---------- Exercise input

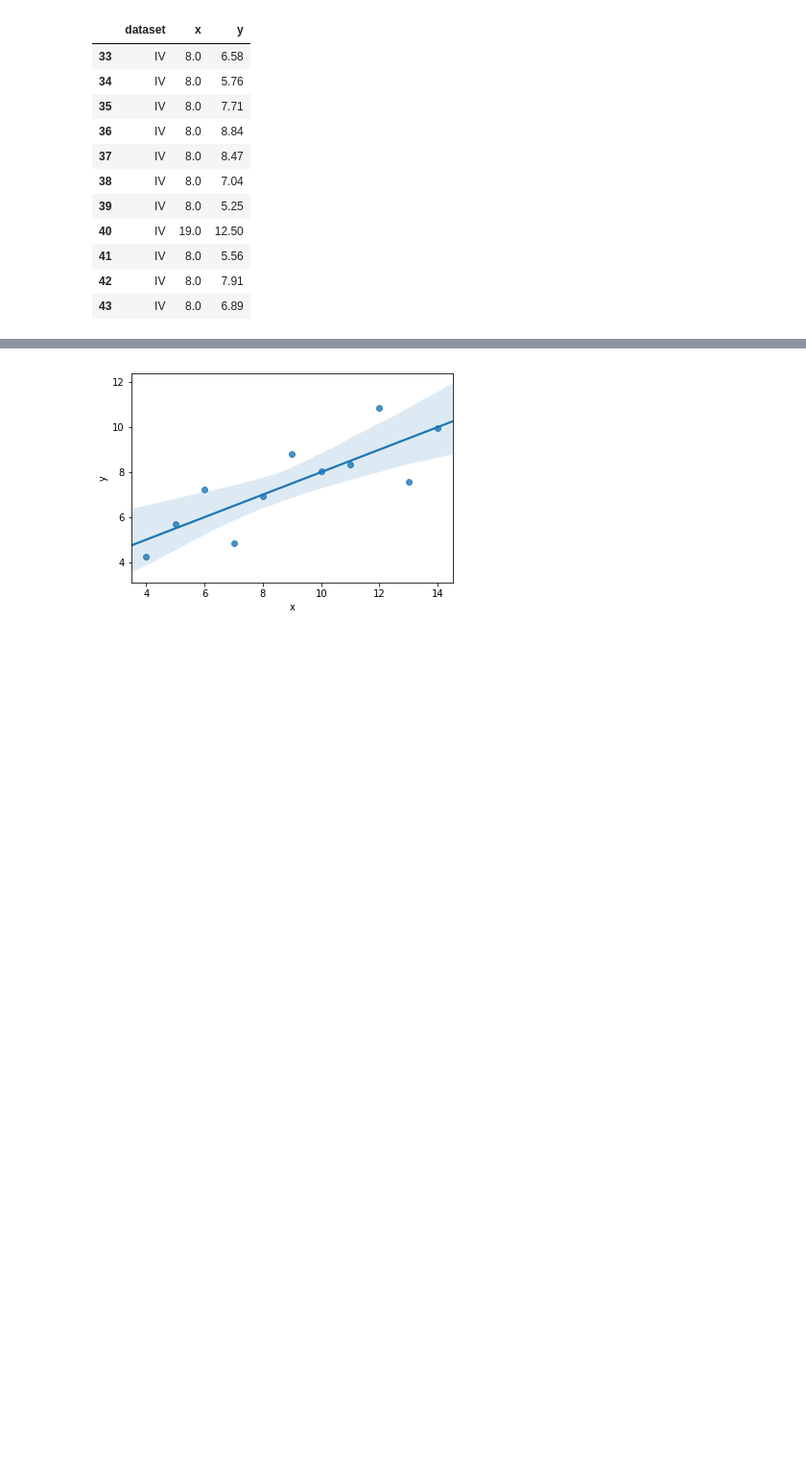
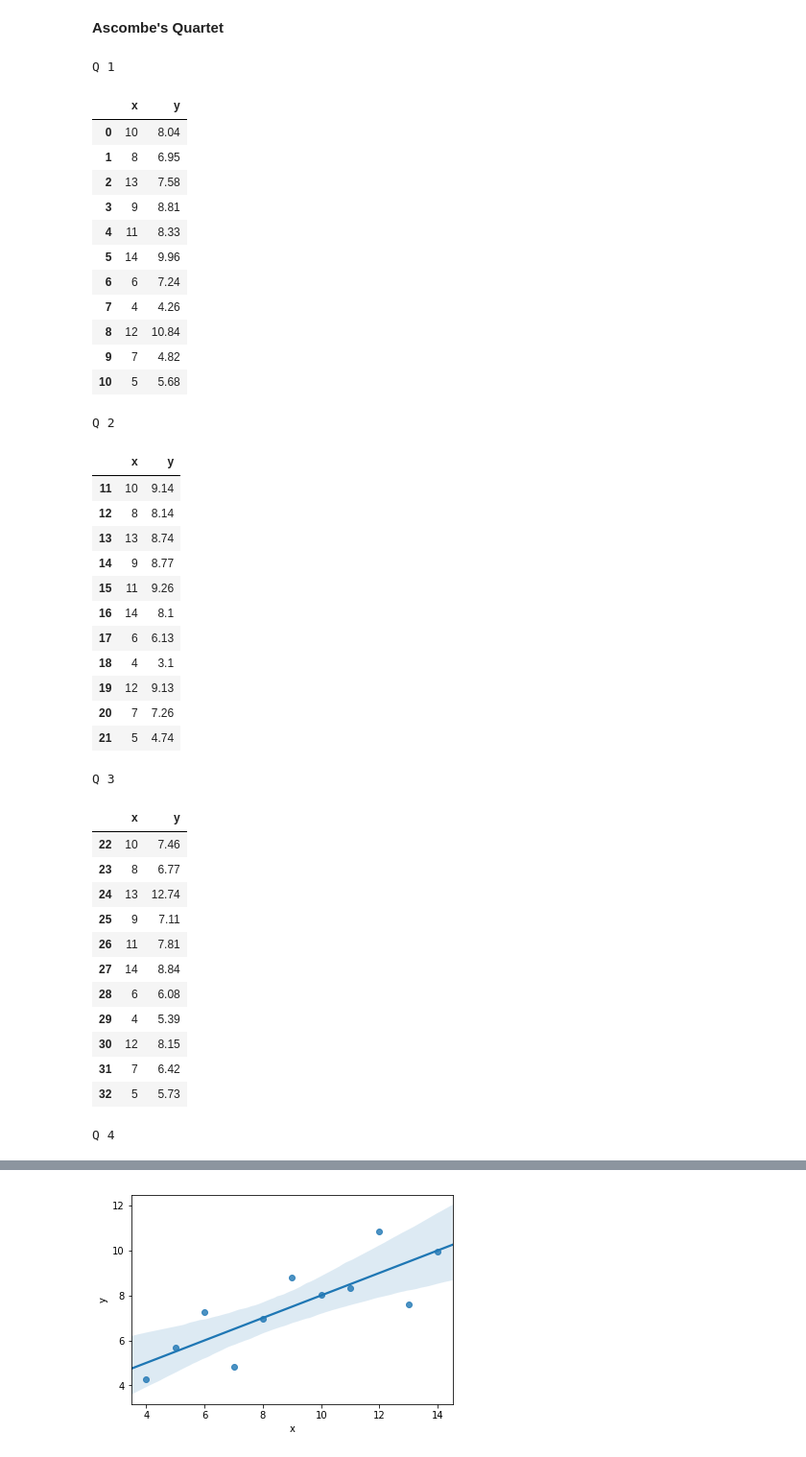
Before and after one commit to dermotkel/fundamentals-of-data-analysis-, a Jupyter notebook: Fundamentals of Data Analysis .ipynb, the cells around one changed output, grey strips where cells are left out. Shown at 96% size. Drawn from its saved outputs; the diff is of its cells as text; code cells hidden in the pictures; blank space fills up the shorter version.

Commit message:
Added output formating using markdown

```diff
--- a/Fundamentals of Data Analysis .ipynb
+++ b/Fundamentals of Data Analysis .ipynb
@@ -4,5 +4,9 @@ import numpy as np
 import matplotlib.pyplot as plt
 import pandas as pd
 from IPython.display import display_html
+# %%
+from IPython.display import Markdown, display
+def printmd(string):
+    display(Markdown(string))
 # %%
 df = sns.load_dataset("anscombe")
@@ -82,15 +12,0 @@ Q4 = df.loc[df['dataset'] == 'IV']
-# %%
-Q4
-# %% [output]
-|  | dataset | x | y |
-| 33 | IV | 8.0 | 6.58 |
-| 34 | IV | 8.0 | 5.76 |
-| 35 | IV | 8.0 | 7.71 |
-| 36 | IV | 8.0 | 8.84 |
-| 37 | IV | 8.0 | 8.47 |
-| 38 | IV | 8.0 | 7.04 |
-| 39 | IV | 8.0 | 5.25 |
-| 40 | IV | 19.0 | 12.50 |
-| 41 | IV | 8.0 | 5.56 |
-| 42 | IV | 8.0 | 7.91 |
-| 43 | IV | 8.0 | 6.89 |
@@ -96,0 +23,50 @@ Q4
+# %%
+printmd("**Ascombe's Quartet**")
+Q1_styler = Q1.style.set_table_attributes("style='display:inline'").set_caption('Q 1')
+Q2_styler = Q2.style.set_table_attributes("style='display:inline'").set_caption('Q 2')
+Q3_styler = Q3.style.set_table_attributes("style='display:inline'").set_caption('Q 3')
+Q4_styler = Q4.style.set_table_attributes("style='display:inline'").set_caption('Q 4')
+
+display_html(Q1_styler._repr_html_() + Q2_styler._repr_html_() + Q3_styler._repr_html_() + Q4_styler._repr_html_(), raw=True)
+# %% [output]
+**Ascombe's Quartet**
+Q 1
+|  | x | y |
+| 0 | 10 | 8.04 |
+| 1 | 8 | 6.95 |
+| 2 | 13 | 7.58 |
+| 3 | 9 | 8.81 |
+| 4 | 11 | 8.33 |
+| 5 | 14 | 9.96 |
+| 6 | 6 | 7.24 |
+| 7 | 4 | 4.26 |
+| 8 | 12 | 10.84 |
+| 9 | 7 | 4.82 |
+| 10 | 5 | 5.68 |
+Q 2
+|  | x | y |
+| 11 | 10 | 9.14 |
+| 12 | 8 | 8.14 |
+| 13 | 13 | 8.74 |
+| 14 | 9 | 8.77 |
+| 15 | 11 | 9.26 |
+| 16 | 14 | 8.1 |
+| 17 | 6 | 6.13 |
+| 18 | 4 | 3.1 |
+| 19 | 12 | 9.13 |
+| 20 | 7 | 7.26 |
+| 21 | 5 | 4.74 |
+Q 3
+|  | x | y |
+| 22 | 10 | 7.46 |
+| 23 | 8 | 6.77 |
+| 24 | 13 | 12.74 |
+| 25 | 9 | 7.11 |
+| 26 | 11 | 7.81 |
+| 27 | 14 | 8.84 |
+| 28 | 6 | 6.08 |
+| 29 | 4 | 5.39 |
+| 30 | 12 | 8.15 |
+| 31 | 7 | 6.42 |
+| 32 | 5 | 5.73 |
+Q 4
```
Also changed, not shown: parts of 16 cells of this notebook.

--------------------

#### [What the task requires]
Reproduce each line of the records exactly, omitting any picture.

#### [Answer space]
Before and after one commit to dermotkel/fundamentals-of-data-analysis-, a Jupyter notebook: Fundamentals of Data Analysis .ipynb, the cells around one changed output, grey strips where cells are left out. Shown at 96% size. Drawn from its saved outputs; the diff is of its cells as text; code cells hidden in the pictures; blank space fills up the shorter version.

Commit message:
Added output formating using markdown

```diff
--- a/Fundamentals of Data Analysis .ipynb
+++ b/Fundamentals of Data Analysis .ipynb
@@ -4,5 +4,9 @@ import numpy as np
 import matplotlib.pyplot as plt
 import pandas as pd
 from IPython.display import display_html
+# %%
+from IPython.display import Markdown, display
+def printmd(string):
+    display(Markdown(string))
 # %%
 df = sns.load_dataset("anscombe")
@@ -82,15 +12,0 @@ Q4 = df.loc[df['dataset'] == 'IV']
-# %%
-Q4
-# %% [output]
-|  | dataset | x | y |
-| 33 | IV | 8.0 | 6.58 |
-| 34 | IV | 8.0 | 5.76 |
-| 35 | IV | 8.0 | 7.71 |
-| 36 | IV | 8.0 | 8.84 |
-| 37 | IV | 8.0 | 8.47 |
-| 38 | IV | 8.0 | 7.04 |
-| 39 | IV | 8.0 | 5.25 |
-| 40 | IV | 19.0 | 12.50 |
-| 41 | IV | 8.0 | 5.56 |
-| 42 | IV | 8.0 | 7.91 |
-| 43 | IV | 8.0 | 6.89 |
@@ -96,0 +23,50 @@ Q4
+# %%
+printmd("**Ascombe's Quartet**")
+Q1_styler = Q1.style.set_table_attributes("style='display:inline'").set_caption('Q 1')
+Q2_styler = Q2.style.set_table_attributes("style='display:inline'").set_caption('Q 2')
+Q3_styler = Q3.style.set_table_attributes("style='display:inline'").set_caption('Q 3')
+Q4_styler = Q4.style.set_table_attributes("style='display:inline'").set_caption('Q 4')
+
+display_html(Q1_styler._repr_html_() + Q2_styler._repr_html_() + Q3_styler._repr_html_() + Q4_styler._repr_html_(), raw=True)
+# %% [output]
+**Ascombe's Quartet**
+Q 1
+|  | x | y |
+| 0 | 10 | 8.04 |
+| 1 | 8 | 6.95 |
+| 2 | 13 | 7.58 |
+| 3 | 9 | 8.81 |
+| 4 | 11 | 8.33 |
+| 5 | 14 | 9.96 |
+| 6 | 6 | 7.24 |
+| 7 | 4 | 4.26 |
+| 8 | 12 | 10.84 |
+| 9 | 7 | 4.82 |
+| 10 | 5 | 5.68 |
+Q 2
+|  | x | y |
+| 11 | 10 | 9.14 |
+| 12 | 8 | 8.14 |
+| 13 | 13 | 8.74 |
+| 14 | 9 | 8.77 |
+| 15 | 11 | 9.26 |
+| 16 | 14 | 8.1 |
+| 17 | 6 | 6.13 |
+| 18 | 4 | 3.1 |
+| 19 | 12 | 9.13 |
+| 20 | 7 | 7.26 |
+| 21 | 5 | 4.74 |
+Q 3
+|  | x | y |
+| 22 | 10 | 7.46 |
+| 23 | 8 | 6.77 |
+| 24 | 13 | 12.74 |
+| 25 | 9 | 7.11 |
+| 26 | 11 | 7.81 |
+| 27 | 14 | 8.84 |
+| 28 | 6 | 6.08 |
+| 29 | 4 | 5.39 |
+| 30 | 12 | 8.15 |
+| 31 | 7 | 6.42 |
+| 32 | 5 | 5.73 |
+Q 4
```
Also changed, not shown: parts of 16 cells of this notebook.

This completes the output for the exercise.